REQUIRED ACTION> Reproduce verbatim all of the data given below, but do not carry over the images.
───── INFORMATION SUPPLIED
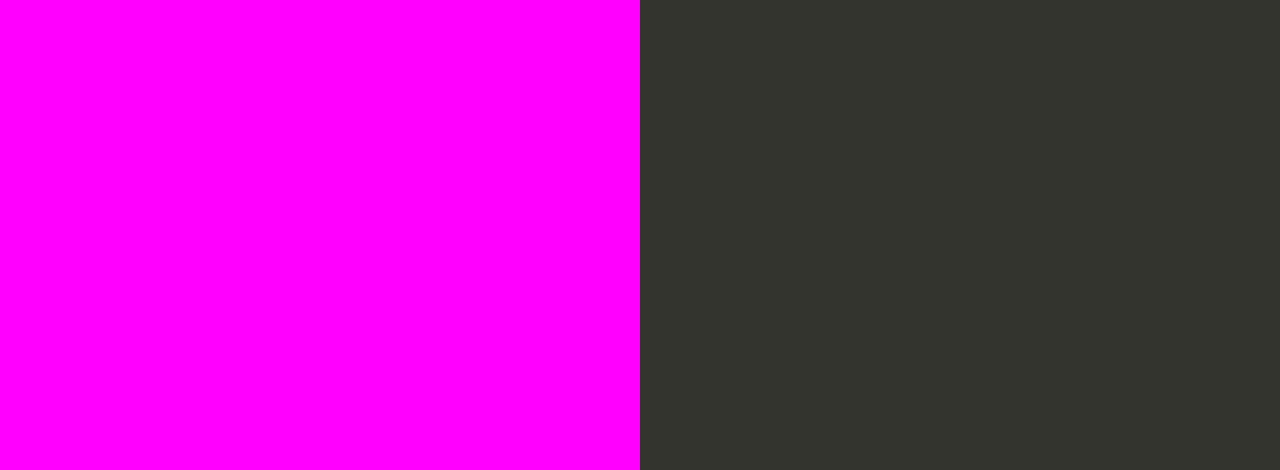
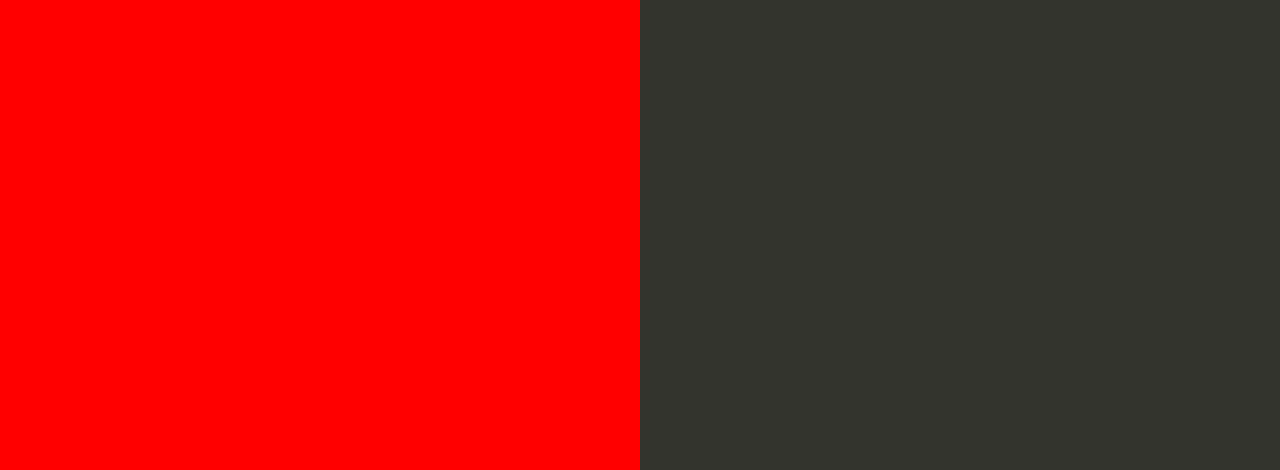
Before and after one commit to Psinobious/aws_node.js_-example, a website: page index.html in a window 1280 px wide. Shown: the part 330-800 px from the top of the page. Drawn offline with Linux system fonts and the light colour scheme.

Commit message:
Update index.html

```diff
--- a/index.html
+++ b/index.html
@@ -35,7 +35,7 @@
 
         text-align: right;
         padding-top: 11em;
-        background-color: Magenta;
+        background-color: red;
 
       }
       .textColumn p {
```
──────────
ANSWER TO THIS TASK>
Before and after one commit to Psinobious/aws_node.js_-example, a website: page index.html in a window 1280 px wide. Shown: the part 330-800 px from the top of the page. Drawn offline with Linux system fonts and the light colour scheme.

Commit message:
Update index.html

```diff
--- a/index.html
+++ b/index.html
@@ -35,7 +35,7 @@
 
         text-align: right;
         padding-top: 11em;
-        background-color: Magenta;
+        background-color: red;
 
       }
       .textColumn p {
```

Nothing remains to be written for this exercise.